[Content revision data]
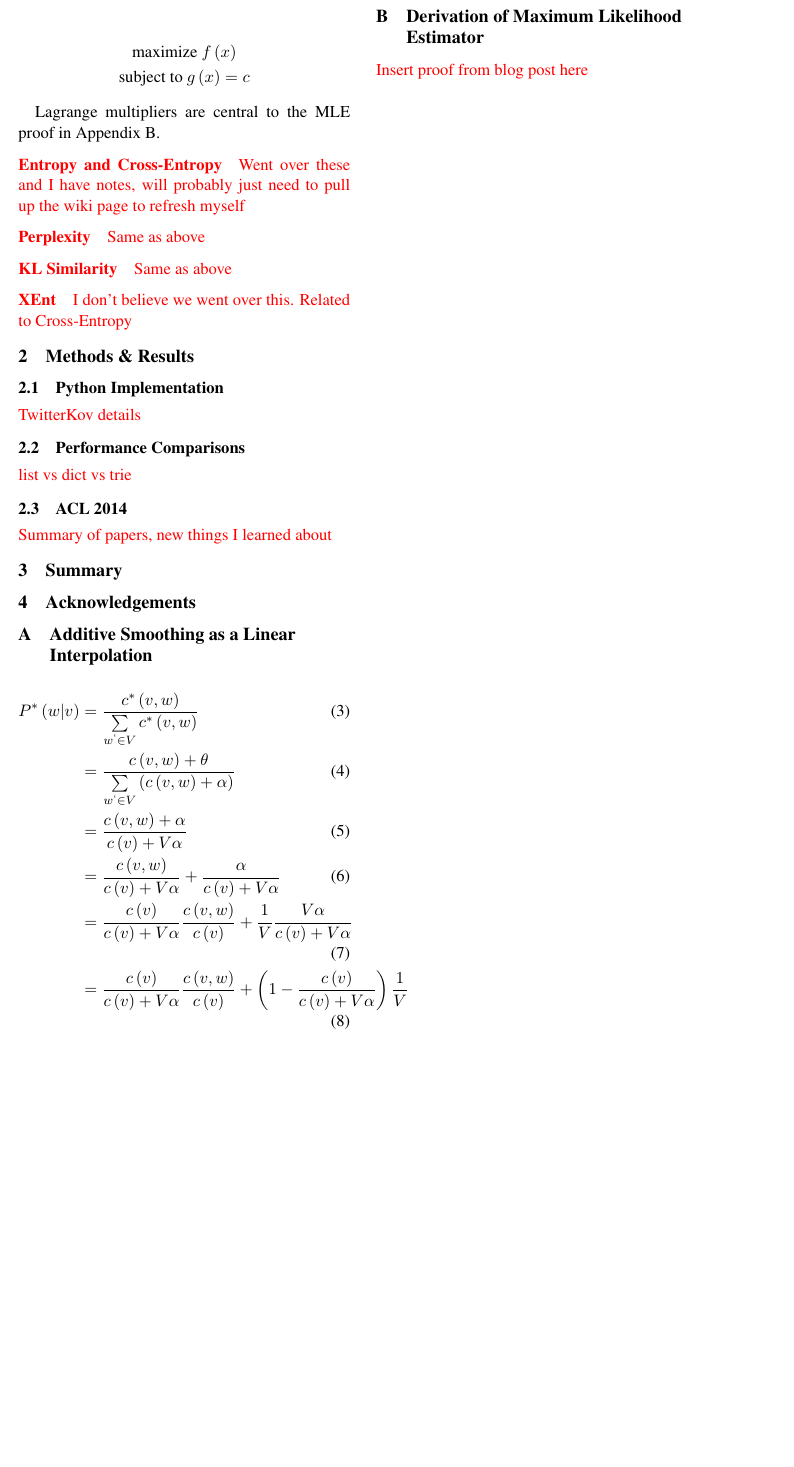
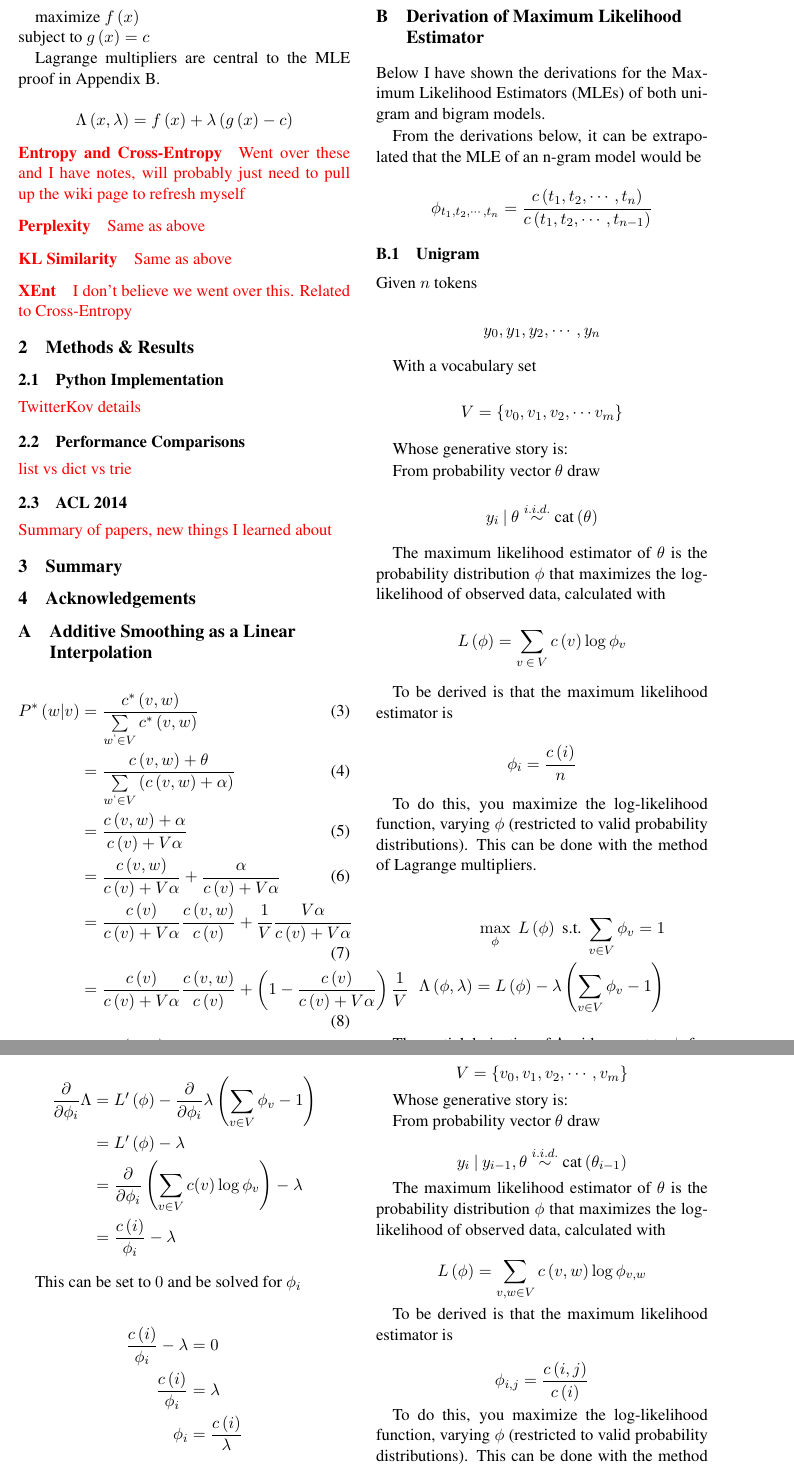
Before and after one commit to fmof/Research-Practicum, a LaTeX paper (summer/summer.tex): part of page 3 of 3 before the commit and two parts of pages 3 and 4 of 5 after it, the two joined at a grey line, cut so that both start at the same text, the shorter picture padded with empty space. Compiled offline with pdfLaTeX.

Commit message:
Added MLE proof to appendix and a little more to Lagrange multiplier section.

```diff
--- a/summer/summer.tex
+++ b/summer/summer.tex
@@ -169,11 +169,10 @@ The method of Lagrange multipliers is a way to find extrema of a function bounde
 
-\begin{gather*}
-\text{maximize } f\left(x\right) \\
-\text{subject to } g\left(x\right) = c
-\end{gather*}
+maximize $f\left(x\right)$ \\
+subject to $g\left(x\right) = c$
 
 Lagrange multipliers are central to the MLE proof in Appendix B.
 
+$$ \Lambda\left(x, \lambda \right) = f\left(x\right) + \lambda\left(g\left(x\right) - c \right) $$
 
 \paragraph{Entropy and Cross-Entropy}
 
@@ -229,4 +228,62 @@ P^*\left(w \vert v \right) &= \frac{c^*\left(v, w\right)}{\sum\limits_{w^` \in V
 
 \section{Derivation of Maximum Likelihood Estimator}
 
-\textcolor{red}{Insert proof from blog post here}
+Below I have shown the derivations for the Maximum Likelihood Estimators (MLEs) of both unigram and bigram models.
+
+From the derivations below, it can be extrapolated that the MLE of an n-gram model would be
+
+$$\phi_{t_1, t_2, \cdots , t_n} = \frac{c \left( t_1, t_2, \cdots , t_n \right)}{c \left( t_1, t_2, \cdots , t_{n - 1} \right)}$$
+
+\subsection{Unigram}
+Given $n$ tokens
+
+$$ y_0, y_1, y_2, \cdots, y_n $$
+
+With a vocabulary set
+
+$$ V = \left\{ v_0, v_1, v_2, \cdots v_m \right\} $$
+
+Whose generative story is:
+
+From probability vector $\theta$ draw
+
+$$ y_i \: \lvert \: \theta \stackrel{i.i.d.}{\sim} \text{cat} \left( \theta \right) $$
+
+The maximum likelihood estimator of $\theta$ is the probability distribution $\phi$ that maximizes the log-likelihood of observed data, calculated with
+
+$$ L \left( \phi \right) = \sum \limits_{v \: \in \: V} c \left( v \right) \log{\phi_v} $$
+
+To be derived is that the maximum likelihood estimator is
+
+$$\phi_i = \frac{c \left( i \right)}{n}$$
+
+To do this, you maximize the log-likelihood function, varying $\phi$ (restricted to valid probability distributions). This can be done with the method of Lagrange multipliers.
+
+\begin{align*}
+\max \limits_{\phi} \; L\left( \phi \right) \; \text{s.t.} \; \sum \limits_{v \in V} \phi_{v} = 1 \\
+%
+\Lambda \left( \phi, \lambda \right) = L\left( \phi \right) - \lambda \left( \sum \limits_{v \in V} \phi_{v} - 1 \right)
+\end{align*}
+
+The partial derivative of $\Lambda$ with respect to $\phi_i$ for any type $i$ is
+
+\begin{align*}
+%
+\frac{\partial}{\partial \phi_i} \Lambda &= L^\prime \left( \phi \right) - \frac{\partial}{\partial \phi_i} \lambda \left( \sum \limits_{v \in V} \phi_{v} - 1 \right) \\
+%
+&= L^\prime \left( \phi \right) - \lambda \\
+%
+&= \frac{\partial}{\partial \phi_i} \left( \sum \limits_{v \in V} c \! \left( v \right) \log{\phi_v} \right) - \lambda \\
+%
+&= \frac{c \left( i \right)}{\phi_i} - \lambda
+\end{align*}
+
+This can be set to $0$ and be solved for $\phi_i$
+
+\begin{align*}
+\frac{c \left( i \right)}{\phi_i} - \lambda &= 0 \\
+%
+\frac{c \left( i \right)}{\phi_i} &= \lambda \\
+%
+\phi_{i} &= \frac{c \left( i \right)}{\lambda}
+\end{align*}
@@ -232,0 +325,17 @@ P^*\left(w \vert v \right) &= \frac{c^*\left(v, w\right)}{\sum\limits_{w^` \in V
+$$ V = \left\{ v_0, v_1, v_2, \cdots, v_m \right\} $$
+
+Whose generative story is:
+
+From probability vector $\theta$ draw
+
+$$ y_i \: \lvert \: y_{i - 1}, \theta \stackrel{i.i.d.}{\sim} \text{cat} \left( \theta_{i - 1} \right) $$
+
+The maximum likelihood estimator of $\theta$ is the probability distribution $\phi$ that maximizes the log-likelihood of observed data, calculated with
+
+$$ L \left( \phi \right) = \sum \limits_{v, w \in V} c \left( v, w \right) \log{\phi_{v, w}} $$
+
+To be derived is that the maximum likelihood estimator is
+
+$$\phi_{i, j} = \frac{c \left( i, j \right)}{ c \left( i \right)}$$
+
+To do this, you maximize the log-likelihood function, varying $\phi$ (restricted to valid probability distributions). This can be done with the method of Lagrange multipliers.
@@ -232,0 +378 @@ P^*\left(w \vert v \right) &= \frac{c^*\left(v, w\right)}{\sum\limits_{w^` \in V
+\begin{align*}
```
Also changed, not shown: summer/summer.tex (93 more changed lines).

• _Task description_:
Among the lines of the records above, count those holding the string "summer", and report only the number.

• _Solution to this exercise_:
4